San Francisco, its Department of Public Health, and multiple private healthcare providers launched the city’s first mass Covid-19 vaccination site at City College on Friday at 8 a.m. in an effort to ramp up immunizations among residents, regardless of health coverage.
At present, the drive-through site was only open to those who had been contacted by their healthcare provider. Today’s run of perhaps several hundred people served as something of a dry run for the thousands per day who’ll need to be inoculated to meet the city’s goal of vaccinating all its residents by June 30. Of those interviewed today, all had been invited by UCSF.

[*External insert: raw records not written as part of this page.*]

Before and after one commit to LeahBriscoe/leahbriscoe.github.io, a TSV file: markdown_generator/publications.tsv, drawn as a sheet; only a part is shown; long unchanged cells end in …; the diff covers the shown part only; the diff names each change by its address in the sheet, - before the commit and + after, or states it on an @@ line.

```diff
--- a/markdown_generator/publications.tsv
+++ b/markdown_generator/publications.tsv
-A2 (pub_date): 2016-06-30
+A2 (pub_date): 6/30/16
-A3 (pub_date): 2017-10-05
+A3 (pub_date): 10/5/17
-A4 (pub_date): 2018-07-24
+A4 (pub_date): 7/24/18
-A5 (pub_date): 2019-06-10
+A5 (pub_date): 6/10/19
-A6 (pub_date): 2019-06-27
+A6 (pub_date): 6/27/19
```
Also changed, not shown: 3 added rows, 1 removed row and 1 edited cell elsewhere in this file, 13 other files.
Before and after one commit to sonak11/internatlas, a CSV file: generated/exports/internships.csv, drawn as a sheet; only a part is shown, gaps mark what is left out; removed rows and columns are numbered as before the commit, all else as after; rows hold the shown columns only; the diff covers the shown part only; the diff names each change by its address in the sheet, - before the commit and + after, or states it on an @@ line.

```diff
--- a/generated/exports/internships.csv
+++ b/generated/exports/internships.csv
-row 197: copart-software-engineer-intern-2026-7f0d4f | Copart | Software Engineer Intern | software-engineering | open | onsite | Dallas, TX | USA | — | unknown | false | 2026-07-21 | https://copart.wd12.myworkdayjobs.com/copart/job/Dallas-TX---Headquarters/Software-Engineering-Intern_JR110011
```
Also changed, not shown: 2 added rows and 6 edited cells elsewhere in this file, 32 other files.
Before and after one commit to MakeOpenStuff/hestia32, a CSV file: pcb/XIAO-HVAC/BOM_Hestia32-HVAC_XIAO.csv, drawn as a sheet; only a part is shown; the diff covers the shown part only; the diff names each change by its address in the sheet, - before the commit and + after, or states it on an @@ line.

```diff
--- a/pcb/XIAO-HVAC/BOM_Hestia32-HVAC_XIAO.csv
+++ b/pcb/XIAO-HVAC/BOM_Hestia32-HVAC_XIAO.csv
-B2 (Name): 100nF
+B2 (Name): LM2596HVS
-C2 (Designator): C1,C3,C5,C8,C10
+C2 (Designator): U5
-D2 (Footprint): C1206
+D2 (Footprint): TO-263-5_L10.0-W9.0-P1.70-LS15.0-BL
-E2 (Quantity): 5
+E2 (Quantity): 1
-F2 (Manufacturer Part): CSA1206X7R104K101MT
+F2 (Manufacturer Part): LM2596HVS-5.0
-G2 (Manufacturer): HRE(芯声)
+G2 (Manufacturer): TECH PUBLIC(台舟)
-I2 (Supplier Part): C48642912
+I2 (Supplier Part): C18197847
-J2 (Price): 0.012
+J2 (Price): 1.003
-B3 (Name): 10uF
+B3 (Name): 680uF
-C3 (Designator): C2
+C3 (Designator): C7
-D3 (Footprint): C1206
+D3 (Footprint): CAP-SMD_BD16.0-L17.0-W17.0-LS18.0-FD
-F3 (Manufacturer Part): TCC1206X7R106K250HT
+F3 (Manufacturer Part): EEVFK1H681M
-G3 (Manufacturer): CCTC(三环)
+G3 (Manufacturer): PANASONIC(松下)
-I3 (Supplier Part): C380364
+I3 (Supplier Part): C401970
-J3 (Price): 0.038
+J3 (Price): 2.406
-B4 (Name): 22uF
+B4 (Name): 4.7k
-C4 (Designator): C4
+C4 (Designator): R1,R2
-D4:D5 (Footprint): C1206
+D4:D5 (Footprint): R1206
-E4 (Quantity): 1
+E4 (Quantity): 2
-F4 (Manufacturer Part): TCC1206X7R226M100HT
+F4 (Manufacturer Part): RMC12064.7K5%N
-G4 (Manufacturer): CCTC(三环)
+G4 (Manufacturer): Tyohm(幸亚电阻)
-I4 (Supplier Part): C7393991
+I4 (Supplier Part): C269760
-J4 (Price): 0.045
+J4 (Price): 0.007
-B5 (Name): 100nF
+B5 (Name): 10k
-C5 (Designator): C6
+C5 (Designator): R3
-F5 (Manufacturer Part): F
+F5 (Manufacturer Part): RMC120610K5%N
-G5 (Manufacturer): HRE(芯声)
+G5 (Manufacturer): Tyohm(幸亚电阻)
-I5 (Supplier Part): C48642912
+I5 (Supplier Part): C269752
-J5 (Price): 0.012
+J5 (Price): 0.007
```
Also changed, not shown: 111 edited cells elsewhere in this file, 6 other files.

Those who arrived drove in via a backstreet and eventually ended up at a large open parking lot along Friday Kahlo Way. They were greeted by workers who approached them for intake and a questionnaire, before being directed to one of several vaccination lanes. In total, there are 23 lanes, but at most, Mission Local saw seven lanes in use on Friday.
At 11:30 a.m., about four lanes were open and operations seemed slow. By 1:30 p.m., seven lanes were open and more than a dozen cars were waiting in line. Because the vaccine can cause side effects, recipients must be monitored for 15 minutes afterward.
Elizabeth Bartels and her husband arrived with their Norfolk Terrier, Mac. Bartels is over 75, with underlying conditions, and experienced Covid-like symptoms in March, she said.
She received an email about the vaccine from her UCSF MyChart system on Thursday night at 7 p.m. and “easily” scheduled an appointment for Friday.
Once Bartels is safely vaccinated, she said, “I would go out and do my own shopping instead of ordering it online, just to get out. I might consider a bit of travel, maybe.” The couple plans on renting a van for a four-day camping trip.
Another woman, Amy, also discovered she qualified on Thursday and snagged a Friday slot. After both doses, she said, she’ll continue masking up and attempt a trip to Santa Fe. She’s most excited to see her three children and eight grandchildren.
“I feel very privileged and thankful that those scientists got the vaccine for us and that I got to get it,” she said.
Most people getting vaccinated at the site will receive a notice from their healthcare providers, such as Dignity Health and Kaiser Permanente. Private providers get the majority of vaccines from the state, according to the Department of Public Health.
The City College site opened amid increasing frustrations locally and nationwide about the vaccine rollout. Particularly for San Francisco, Mayor London Breed and Director of Public Health Dr. Grant Colfax have said erratic vaccine shipments made it difficult to navigate vaccination plans on a local level.
“Large vaccination sites like this one will be critical for getting people vaccinated quickly and safely,” Breed said in a statement.
The mass site will remain open until 4 p.m. today, and then resume vaccinations at 8 a.m. on Saturday and Sunday, Jan. 24., but it’s unclear whether the 8 a.m. to 4 p.m. schedule will resume on Monday. It all depends on how much stock the city receives, according to the Department of Public Health.
At present, only healthcare workers or residents 65 or older can get vaccinated; in San Francisco, about 210,000 residents are eligible under those two categories. Since two injections are required, this would necessitate 420,000 doses just to inoculate the city’s first-tier residents.
As of Jan. 20, however, the Department of Public Health and private providers “have received only a quarter of those [420,000] doses,” according to a statement from the mayor’s office.
The City College site is the first of three sites planned by city health officials, who hope to vaccinate as many as 10,000 San Franciscans a day. The remaining two are slated for Moscone Center and the San Francisco Market in the Bayview, if supply allows.
Stephen Clark, 76, said he’s a UCSF member and signed up through the Contra Costa County Health Department, but received an appointment link for the City College site. Despite his good luck, he said others are embroiled in a tricky process.
“I searched forever to find the right number to call; it was just not clear,” Clark said. “I’m sure there are a lot of people my age who are a bit confused and don’t have a clue what to do.”
Residents who want to know when it’s their turn to get a shot can register for a vaccine notification system that launched on Tuesday. The other two sites are expected to open in a few weeks, Breed and Colfax said earlier this week.
But “to fully deliver this plan,” Breed said, “we need more vaccine.”
We're on Instagram! Follow us @missionlocal for news updates!